[User interface change data]:
□ □ □ □ □ □ □

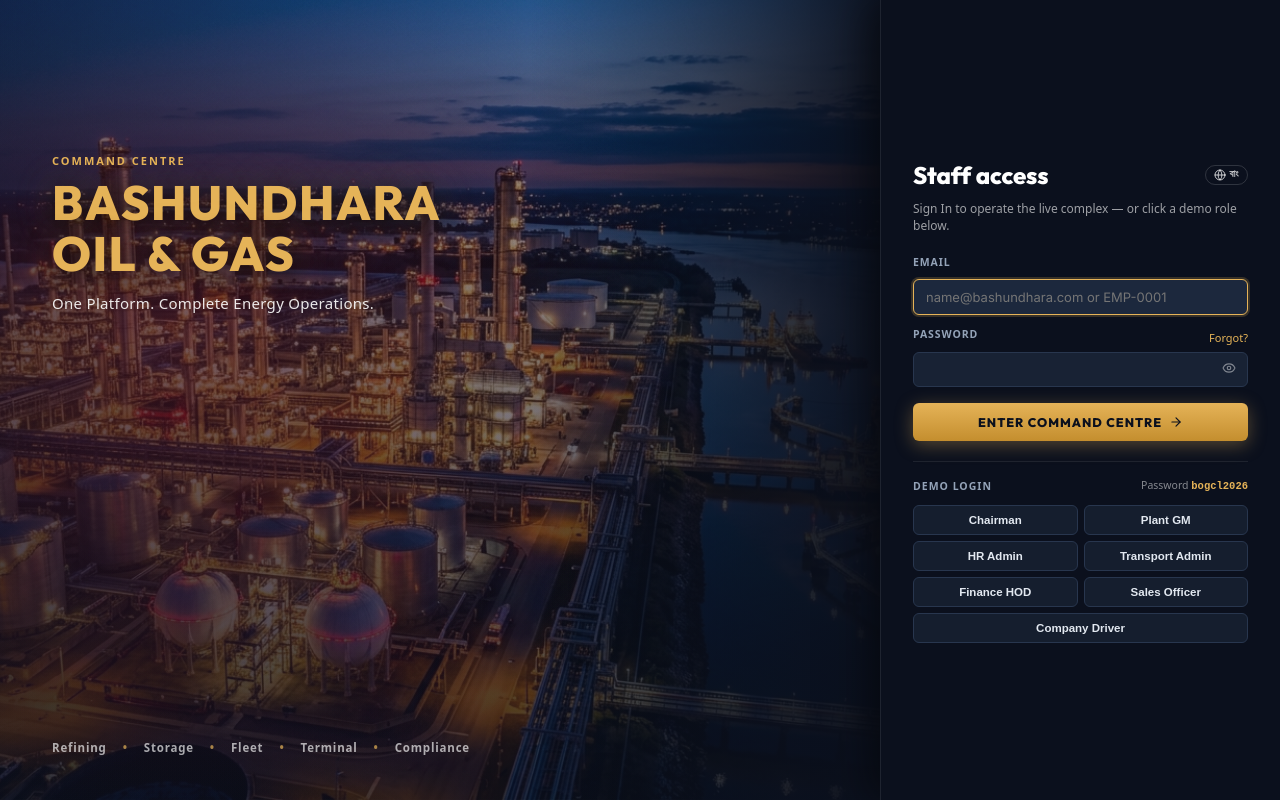
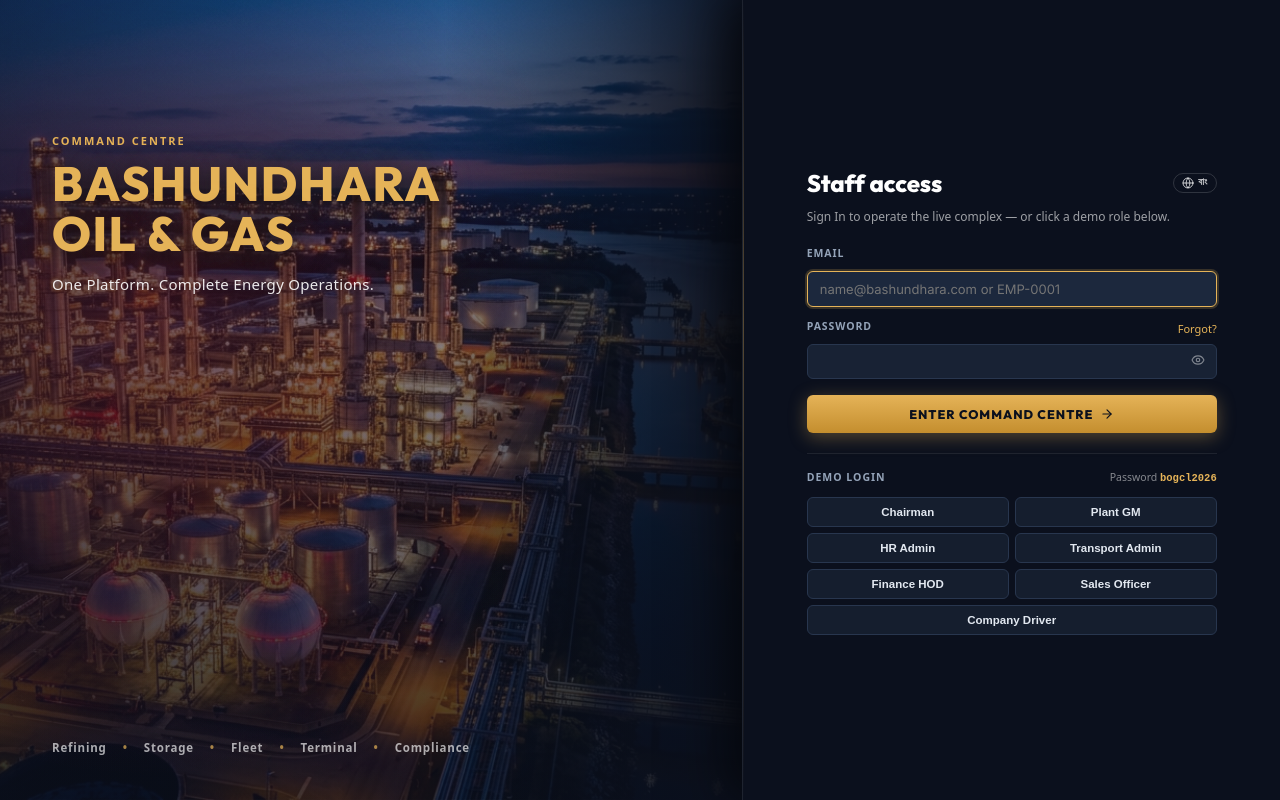
Before and after one commit to HprogrammerArif/B-OIL-GAS, a React (Vite) app in the folder client/: page / in a window 1280 px wide. Built offline with nearby package versions, Linux system fonts and the light colour scheme.

Commit message:
feat: add LoginPage view and sportscity theme styles

```diff
--- a/client/src/styles/login-sportscity.css
+++ b/client/src/styles/login-sportscity.css
@@ -98,21 +98,41 @@
 }
 
 /* ─────────────────────────────────────────────────────────────────────────────
-   RIGHT SIDE: MINIMAL COMMAND CENTRE LOGIN PANEL (400px wide)
+   RIGHT SIDE: BALANCED COMMAND CENTRE LOGIN PANEL (Comfortably brought left)
    ───────────────────────────────────────────────────────────────────────────── */
 .sc-login-panel {
-  width: 400px;
-  min-width: 360px;
-  max-width: 440px;
+  flex: 0 0 42%;
+  width: 42%;
+  min-width: 440px;
+  max-width: 620px;
   background-color: #0B101D;
   border-left: 1px solid rgba(255, 255, 255, 0.08);
-  padding: 40px 32px;
+  padding: 44px 40px;
   display: flex;
   flex-direction: column;
   justify-content: center;
+  align-items: center;
   position: relative;
   z-index: 5;
-  box-shadow: -10px 0 40px rgba(0, 0, 0, 0.5);
+  box-shadow: -16px 0 50px rgba(0, 0, 0, 0.6);
+}
+
+.sc-login-panel::before {
+  content: '';
+  position: absolute;
+  top: 0;
+  bottom: 0;
+  left: 0;
+  width: 1px;
+  background: linear-gradient(180deg, transparent 0%, rgba(229, 179, 88, 0.35) 40%, rgba(229, 179, 88, 0.15) 70%, transparent 100%);
+  pointer-events: none;
+}
+
+.sc-login-content {
+  width: 100%;
+  max-width: 410px;
+  display: flex;
+  flex-direction: column;
 }
 
 /* Header */
@@ -385,6 +405,7 @@
     font-size: 32px;
   }
   .sc-login-panel {
+    flex: none;
     width: 100%;
     max-width: 100%;
     min-width: auto;
@@ -392,4 +413,7 @@
     border-top: 1px solid rgba(255, 255, 255, 0.08);
     padding: 28px 20px;
   }
+  .sc-login-content {
+    max-width: 100%;
+  }
 }
--- a/client/src/views/LoginPage.tsx
+++ b/client/src/views/LoginPage.tsx
@@ -162,6 +162,7 @@ export default function LoginPage({ lang, onLangToggle }: LoginPageProps) {
           RIGHT SIDE: SLEEK MINIMAL COMMAND CENTRE PANEL (Sports City Style)
           ────────────────────────────────────────────────────────────────── */}
       <aside className="sc-login-panel">
+        <div className="sc-login-content">
           <div className="sc-panel-header">
             <div className="sc-panel-top-row">
               <h2 className="sc-staff-title">
@@ -322,6 +323,7 @@ export default function LoginPage({ lang, onLangToggle }: LoginPageProps) {
               })}
             </div>
           </div>
+        </div>
       </aside>
 
       {/* Cinematic Telemetry Loader Simulation */}
```
Lines whose indentation alone changed are shown as unchanged.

□ □ □ □ □ □ □

[Exercise aim]: For each line above, output its wording exactly and leave out any picture.

[Answer space]:
Before and after one commit to HprogrammerArif/B-OIL-GAS, a React (Vite) app in the folder client/: page / in a window 1280 px wide. Built offline with nearby package versions, Linux system fonts and the light colour scheme.

Commit message:
feat: add LoginPage view and sportscity theme styles

```diff
--- a/client/src/styles/login-sportscity.css
+++ b/client/src/styles/login-sportscity.css
@@ -98,21 +98,41 @@
 }
 
 /* ─────────────────────────────────────────────────────────────────────────────
-   RIGHT SIDE: MINIMAL COMMAND CENTRE LOGIN PANEL (400px wide)
+   RIGHT SIDE: BALANCED COMMAND CENTRE LOGIN PANEL (Comfortably brought left)
    ───────────────────────────────────────────────────────────────────────────── */
 .sc-login-panel {
-  width: 400px;
-  min-width: 360px;
-  max-width: 440px;
+  flex: 0 0 42%;
+  width: 42%;
+  min-width: 440px;
+  max-width: 620px;
   background-color: #0B101D;
   border-left: 1px solid rgba(255, 255, 255, 0.08);
-  padding: 40px 32px;
+  padding: 44px 40px;
   display: flex;
   flex-direction: column;
   justify-content: center;
+  align-items: center;
   position: relative;
   z-index: 5;
-  box-shadow: -10px 0 40px rgba(0, 0, 0, 0.5);
+  box-shadow: -16px 0 50px rgba(0, 0, 0, 0.6);
+}
+
+.sc-login-panel::before {
+  content: '';
+  position: absolute;
+  top: 0;
+  bottom: 0;
+  left: 0;
+  width: 1px;
+  background: linear-gradient(180deg, transparent 0%, rgba(229, 179, 88, 0.35) 40%, rgba(229, 179, 88, 0.15) 70%, transparent 100%);
+  pointer-events: none;
+}
+
+.sc-login-content {
+  width: 100%;
+  max-width: 410px;
+  display: flex;
+  flex-direction: column;
 }
 
 /* Header */
@@ -385,6 +405,7 @@
     font-size: 32px;
   }
   .sc-login-panel {
+    flex: none;
     width: 100%;
     max-width: 100%;
     min-width: auto;
@@ -392,4 +413,7 @@
     border-top: 1px solid rgba(255, 255, 255, 0.08);
     padding: 28px 20px;
   }
+  .sc-login-content {
+    max-width: 100%;
+  }
 }
--- a/client/src/views/LoginPage.tsx
+++ b/client/src/views/LoginPage.tsx
@@ -162,6 +162,7 @@ export default function LoginPage({ lang, onLangToggle }: LoginPageProps) {
           RIGHT SIDE: SLEEK MINIMAL COMMAND CENTRE PANEL (Sports City Style)
           ────────────────────────────────────────────────────────────────── */}
       <aside className="sc-login-panel">
+        <div className="sc-login-content">
           <div className="sc-panel-header">
             <div className="sc-panel-top-row">
               <h2 className="sc-staff-title">
@@ -322,6 +323,7 @@ export default function LoginPage({ lang, onLangToggle }: LoginPageProps) {
               })}
             </div>
           </div>
+        </div>
       </aside>
 
       {/* Cinematic Telemetry Loader Simulation */}
```
Lines whose indentation alone changed are shown as unchanged.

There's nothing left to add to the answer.